Bahrain, with a desert climate, is one of the world's hottest areas. Its hottest and most humid weather is from June through September with temperatures over 110°F most days. The weather is pleasant from November through May (55°-85°F) with infrequent rainfall. The combination of poor soil drainage and few storm sewers can result in muddy city streets and puddles.
A narrow strip of land along the northern and northwestern coasts of Bahrain Island is cultivated with date palms, alfalfa, and vegetables. These garden areas are rapidly disappearing due to depleted water resources and development. A desert, punctuated by a north-south plateau, extends south of the cultivated area. Surrounding this plateau is a rolling basin surrounded by overhanging bluffs sloping into the sea. The ground is hard and infertile with a gravel surface until the spring when a pale, soft green covering appears in the desert following the winter rains. It provides a welcome contrast to the summer's aridity.
The highest point in Bahrain is the Jebel Dukhan, 134 meters above sea level. The majority of Bahrain's oil wells are in this area.

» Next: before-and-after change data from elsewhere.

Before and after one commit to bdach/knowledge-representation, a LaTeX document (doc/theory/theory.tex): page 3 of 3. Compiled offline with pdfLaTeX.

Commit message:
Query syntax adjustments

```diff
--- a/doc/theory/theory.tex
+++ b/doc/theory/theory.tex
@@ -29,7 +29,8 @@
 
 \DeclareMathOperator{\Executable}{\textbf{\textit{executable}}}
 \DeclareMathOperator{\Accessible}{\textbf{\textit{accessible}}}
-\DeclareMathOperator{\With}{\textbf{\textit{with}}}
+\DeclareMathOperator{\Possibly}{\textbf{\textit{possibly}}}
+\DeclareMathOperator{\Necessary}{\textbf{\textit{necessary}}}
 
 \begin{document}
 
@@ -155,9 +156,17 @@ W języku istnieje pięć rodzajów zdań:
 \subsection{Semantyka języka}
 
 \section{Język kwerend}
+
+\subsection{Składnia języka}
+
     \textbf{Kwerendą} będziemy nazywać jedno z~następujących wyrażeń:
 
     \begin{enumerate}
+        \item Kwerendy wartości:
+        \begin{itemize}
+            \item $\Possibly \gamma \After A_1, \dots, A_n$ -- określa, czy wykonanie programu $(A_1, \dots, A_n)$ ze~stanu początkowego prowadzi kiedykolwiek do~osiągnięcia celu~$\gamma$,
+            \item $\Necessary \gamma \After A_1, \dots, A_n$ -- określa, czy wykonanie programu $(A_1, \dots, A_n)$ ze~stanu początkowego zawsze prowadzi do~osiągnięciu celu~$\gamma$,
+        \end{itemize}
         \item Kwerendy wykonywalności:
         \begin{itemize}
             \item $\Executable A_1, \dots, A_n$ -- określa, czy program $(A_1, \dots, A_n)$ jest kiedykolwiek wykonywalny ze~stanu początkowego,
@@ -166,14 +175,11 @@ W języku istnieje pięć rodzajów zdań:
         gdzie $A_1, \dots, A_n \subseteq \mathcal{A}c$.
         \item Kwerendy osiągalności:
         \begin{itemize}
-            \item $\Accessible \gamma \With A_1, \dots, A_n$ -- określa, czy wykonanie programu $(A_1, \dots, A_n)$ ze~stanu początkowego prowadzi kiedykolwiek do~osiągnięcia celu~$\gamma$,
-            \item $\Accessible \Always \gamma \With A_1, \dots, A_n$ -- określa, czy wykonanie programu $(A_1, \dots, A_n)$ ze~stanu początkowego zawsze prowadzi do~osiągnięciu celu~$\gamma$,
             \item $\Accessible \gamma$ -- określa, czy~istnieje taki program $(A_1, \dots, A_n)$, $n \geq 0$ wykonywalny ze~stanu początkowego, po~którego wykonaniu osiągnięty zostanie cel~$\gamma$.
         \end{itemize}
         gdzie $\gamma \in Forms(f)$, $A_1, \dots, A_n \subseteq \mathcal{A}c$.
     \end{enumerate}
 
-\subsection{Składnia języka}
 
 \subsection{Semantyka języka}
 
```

The Arabian Gulf has an average depth of only 35 meters but is much shallower in the vicinity of Bahrain.
Mostly low desert plain rising gently to a low central escarpment
Oil, associated and nonassociated natural gas, fish, pearls
Periodic droughts; dust storms
15 Square Miles
40 Square Kilometers
Desertification resulting from the degradation of limited arable land, periods of drought, and dust storms; coastal degradation (damage to coastlines, coral reefs, and sea vegetation) resulting from oil spills and other discharges from large tankers, oil refineries, and distribution stations; lack of freshwater resources, groundwater and seawater are the only sources for all water needs
Environment - International Agreements:
Party To: Biodiversity, Climate Change, Desertification, Hazardous Wastes, Law of the Sea, Ozone Layer Protection, Wetlands
signed, but not ratified: none of the selected agreements